Run for Your Life

From Wikipedia, the free encyclopedia
Jump to: navigation, search
"Run for Your Life"
Song by the Beatles from the album Rubber Soul
Released 3 December 1965
Recorded 12 October 1965,
EMI Studios, London
Genre Rock and roll[1]
Length 2:18
Label Parlophone
Writer Lennon–McCartney
Producer George Martin
Rubber Soul track listing

"Run for Your Life" is a song recorded by the Beatles for their 1965 album Rubber Soul. The song, while credited to "Lennon–McCartney", was primarily a John Lennon composition.

Background[edit]

The song's lyrics establish a threatening tone towards the singer's unnamed girlfriend (referred to throughout the song as "little girl"), claiming "I'd rather see you dead, little girl, than to be with another man." The line was taken from an early Elvis Presley song, "Baby, Let's Play House" (written by Arthur Gunter). Lennon designated this song as his "least favourite Beatles song" in a 1973 interview and later said it was the song he most regretted writing.[2] He also stated that the song was one of George Harrison's favourite songs on Rubber Soul at that time, despite Lennon's dislike of it.[3]

Lennon would revisit this theme in a more apologetic fashion with his post-Beatles song "Jealous Guy".

Personnel[edit]

Personnel per Ian MacDonald[4]

MacDonald criticised the vocal performance and added these comments about the guitar: "The guitar-work, some of which is badly out of tune, is similarly rough, the piercingly simplistic blues solo suggesting that the player was not Harrison but Lennon himself."[5]

Covers[edit]

A 1966 version of "Run for Your Life" performed by Nancy Sinatra was released on her album Boots. Although it did not chart nationally, this version experienced regional success at such stations as WPTR in Albany, New York.[6]
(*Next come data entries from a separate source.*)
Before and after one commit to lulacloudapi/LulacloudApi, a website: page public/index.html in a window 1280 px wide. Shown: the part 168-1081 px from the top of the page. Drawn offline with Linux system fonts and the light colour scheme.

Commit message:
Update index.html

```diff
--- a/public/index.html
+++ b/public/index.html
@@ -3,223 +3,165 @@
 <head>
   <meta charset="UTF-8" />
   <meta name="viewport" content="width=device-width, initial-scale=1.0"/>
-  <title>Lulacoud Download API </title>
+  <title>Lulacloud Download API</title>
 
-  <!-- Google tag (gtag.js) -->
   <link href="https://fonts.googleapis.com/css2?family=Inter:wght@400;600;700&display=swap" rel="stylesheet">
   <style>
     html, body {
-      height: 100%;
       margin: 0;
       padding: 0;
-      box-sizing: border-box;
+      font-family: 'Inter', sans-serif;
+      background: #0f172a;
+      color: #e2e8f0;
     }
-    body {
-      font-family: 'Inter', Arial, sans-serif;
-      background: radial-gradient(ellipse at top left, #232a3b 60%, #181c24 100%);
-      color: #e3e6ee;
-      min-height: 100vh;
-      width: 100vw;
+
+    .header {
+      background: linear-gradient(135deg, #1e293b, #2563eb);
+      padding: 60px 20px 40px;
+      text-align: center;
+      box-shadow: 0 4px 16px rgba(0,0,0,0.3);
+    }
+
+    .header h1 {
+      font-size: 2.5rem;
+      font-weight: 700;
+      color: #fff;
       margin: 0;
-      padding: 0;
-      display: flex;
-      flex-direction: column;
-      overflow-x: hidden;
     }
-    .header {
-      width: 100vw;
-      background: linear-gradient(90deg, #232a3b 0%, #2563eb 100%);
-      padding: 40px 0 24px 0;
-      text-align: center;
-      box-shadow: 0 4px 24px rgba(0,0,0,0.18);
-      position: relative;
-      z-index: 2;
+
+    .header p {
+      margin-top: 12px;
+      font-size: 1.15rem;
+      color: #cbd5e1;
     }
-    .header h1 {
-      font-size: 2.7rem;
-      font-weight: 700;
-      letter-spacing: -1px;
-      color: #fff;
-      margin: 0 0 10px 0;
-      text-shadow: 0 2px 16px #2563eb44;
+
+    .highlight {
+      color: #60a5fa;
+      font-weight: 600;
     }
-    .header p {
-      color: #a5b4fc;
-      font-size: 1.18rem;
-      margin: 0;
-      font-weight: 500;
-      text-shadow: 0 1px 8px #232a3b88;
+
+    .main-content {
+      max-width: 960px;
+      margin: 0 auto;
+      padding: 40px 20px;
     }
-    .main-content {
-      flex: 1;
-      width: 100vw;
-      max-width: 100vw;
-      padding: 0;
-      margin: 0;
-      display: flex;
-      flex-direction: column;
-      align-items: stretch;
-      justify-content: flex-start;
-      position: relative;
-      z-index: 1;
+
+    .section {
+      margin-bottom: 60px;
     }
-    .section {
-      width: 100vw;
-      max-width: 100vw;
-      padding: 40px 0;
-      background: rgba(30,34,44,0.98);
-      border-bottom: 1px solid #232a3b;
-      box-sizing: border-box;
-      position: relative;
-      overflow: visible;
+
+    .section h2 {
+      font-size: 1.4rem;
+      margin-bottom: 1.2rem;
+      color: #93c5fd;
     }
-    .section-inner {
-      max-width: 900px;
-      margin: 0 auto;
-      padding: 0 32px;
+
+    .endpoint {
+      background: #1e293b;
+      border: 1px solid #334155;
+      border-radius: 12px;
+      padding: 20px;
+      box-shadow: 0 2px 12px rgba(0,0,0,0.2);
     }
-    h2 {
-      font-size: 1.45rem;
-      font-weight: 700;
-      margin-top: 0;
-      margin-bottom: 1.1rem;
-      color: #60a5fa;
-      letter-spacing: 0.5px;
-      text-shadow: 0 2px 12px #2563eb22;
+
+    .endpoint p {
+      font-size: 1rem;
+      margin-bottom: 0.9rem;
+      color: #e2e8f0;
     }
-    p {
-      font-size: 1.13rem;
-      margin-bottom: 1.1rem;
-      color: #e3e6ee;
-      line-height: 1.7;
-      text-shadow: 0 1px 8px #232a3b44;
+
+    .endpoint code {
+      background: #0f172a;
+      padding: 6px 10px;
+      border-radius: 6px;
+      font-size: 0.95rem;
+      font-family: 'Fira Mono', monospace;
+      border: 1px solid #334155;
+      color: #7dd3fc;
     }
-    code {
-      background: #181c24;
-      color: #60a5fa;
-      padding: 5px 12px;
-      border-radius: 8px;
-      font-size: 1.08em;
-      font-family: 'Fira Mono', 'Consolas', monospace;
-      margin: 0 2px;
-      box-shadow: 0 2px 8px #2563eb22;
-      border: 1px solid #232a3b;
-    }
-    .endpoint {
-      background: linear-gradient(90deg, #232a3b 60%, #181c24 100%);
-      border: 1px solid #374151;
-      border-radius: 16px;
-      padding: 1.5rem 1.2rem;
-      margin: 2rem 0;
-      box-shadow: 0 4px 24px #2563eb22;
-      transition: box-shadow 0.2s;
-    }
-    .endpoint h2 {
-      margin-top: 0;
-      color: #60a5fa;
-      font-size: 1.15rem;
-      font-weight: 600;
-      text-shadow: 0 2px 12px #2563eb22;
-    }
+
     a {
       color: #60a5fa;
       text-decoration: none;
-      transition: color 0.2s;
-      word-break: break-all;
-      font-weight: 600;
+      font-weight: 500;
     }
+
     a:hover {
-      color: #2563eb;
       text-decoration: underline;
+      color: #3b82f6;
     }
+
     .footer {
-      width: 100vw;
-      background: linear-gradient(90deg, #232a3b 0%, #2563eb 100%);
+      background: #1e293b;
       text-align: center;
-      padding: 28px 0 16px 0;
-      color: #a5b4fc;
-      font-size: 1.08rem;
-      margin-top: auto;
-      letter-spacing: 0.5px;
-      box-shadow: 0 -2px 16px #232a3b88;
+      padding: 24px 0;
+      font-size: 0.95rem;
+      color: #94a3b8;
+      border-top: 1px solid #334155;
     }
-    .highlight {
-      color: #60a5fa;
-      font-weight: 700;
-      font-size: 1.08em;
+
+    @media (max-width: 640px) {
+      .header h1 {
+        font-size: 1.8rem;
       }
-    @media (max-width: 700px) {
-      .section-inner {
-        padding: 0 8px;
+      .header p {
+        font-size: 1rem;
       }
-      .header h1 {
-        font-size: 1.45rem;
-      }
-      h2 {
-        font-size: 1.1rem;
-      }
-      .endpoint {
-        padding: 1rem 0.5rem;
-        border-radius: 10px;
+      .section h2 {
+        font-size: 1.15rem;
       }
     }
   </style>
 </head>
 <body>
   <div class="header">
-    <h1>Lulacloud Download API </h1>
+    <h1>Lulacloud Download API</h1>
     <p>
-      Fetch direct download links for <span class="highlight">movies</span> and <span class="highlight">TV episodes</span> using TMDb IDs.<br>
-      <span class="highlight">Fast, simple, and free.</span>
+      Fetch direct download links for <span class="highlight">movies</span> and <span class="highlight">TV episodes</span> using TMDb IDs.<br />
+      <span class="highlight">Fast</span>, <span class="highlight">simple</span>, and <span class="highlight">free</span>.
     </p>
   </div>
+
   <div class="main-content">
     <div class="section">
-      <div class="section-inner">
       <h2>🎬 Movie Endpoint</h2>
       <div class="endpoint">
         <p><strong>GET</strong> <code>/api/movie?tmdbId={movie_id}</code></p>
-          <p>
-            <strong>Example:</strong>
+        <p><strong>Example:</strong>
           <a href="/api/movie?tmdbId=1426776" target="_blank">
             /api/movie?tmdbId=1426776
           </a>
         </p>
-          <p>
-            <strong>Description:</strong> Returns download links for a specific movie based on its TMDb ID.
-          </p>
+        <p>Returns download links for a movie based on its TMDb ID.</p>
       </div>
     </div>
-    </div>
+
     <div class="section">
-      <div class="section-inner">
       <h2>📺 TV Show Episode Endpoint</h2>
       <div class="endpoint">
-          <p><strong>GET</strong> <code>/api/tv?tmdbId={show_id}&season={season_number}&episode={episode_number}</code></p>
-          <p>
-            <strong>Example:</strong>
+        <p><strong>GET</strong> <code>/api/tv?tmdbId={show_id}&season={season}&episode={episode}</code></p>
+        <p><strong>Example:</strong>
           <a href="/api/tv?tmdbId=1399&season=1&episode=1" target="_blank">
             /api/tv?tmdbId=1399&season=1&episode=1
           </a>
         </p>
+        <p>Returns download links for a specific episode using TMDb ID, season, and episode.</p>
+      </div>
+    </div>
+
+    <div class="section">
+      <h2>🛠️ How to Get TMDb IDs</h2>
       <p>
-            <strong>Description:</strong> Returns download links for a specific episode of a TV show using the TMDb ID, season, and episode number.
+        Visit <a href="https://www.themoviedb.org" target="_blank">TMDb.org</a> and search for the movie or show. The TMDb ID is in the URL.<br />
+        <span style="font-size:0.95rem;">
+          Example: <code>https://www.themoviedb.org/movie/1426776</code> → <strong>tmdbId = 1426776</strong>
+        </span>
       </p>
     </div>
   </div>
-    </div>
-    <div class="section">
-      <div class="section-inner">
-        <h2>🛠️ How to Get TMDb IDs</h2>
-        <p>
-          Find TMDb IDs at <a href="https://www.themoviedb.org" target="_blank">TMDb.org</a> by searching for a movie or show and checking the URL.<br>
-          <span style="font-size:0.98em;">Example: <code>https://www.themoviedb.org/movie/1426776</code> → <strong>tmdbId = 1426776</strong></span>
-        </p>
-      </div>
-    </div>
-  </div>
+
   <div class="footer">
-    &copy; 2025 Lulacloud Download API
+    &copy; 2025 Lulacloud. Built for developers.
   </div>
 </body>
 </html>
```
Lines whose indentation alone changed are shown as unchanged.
The song was also recorded by Gary Lewis & the Playboys on their album, "She's Just My Style", which was released in March 1966. Johnny Rivers also released the song in 1966 on his live album ...And I Know You Wanna Dance.[7] Thee Headcoatees also covered it on their album "Girlsville" in 1991.

In the early 1990s, the song was banned by Ottawa radio station CFRA for its misogynistic message.[8] When the radio station was asked if it had also banned Presley's "Baby, Let's Play House", the program director confessed to not being familiar with that song. Upon listening to the Presley song, however, the program director banned it as well.[citation needed]

Notes[edit]

  1. ^ Hamelman, Steven L (2004). But is it Garbage?: On Rock and Trash. University of Georgia Press. p. 11. 
  2. ^ The Beatles Bible 2009.
  3. ^ Sheff 1981.
  4. ^ MacDonald 2005, p. 161.
  5. ^ MacDonald 2005, p. 162.
  6. ^ Nancy Sinatra Boots Retrieved 09-17-11.
  7. ^ Johnny Rivers ...And I Know You Want To Dance Retrieved 09-17-11.
  8. ^ "Beatles Tune Yanked After Women Protest". Reuters News Service. 

References[edit]

  • "Run for Your Life". The Beatles Bible. 2009. Retrieved 15 April 2009. 
  • MacDonald, Ian (2005). Revolution in the Head: The Beatles' Records and the Sixties (Second Revised ed.). London: Pimlico (Rand). ISBN 1-84413-828-3. 
  • Sheff, David (1981). The Playboy Interviews With John Lennon and Yoko Ono. New York: Playboy Press. 
  • Pollack, Alan (1993). "Run For Your Life". Alan W.Pollack. 

External links[edit]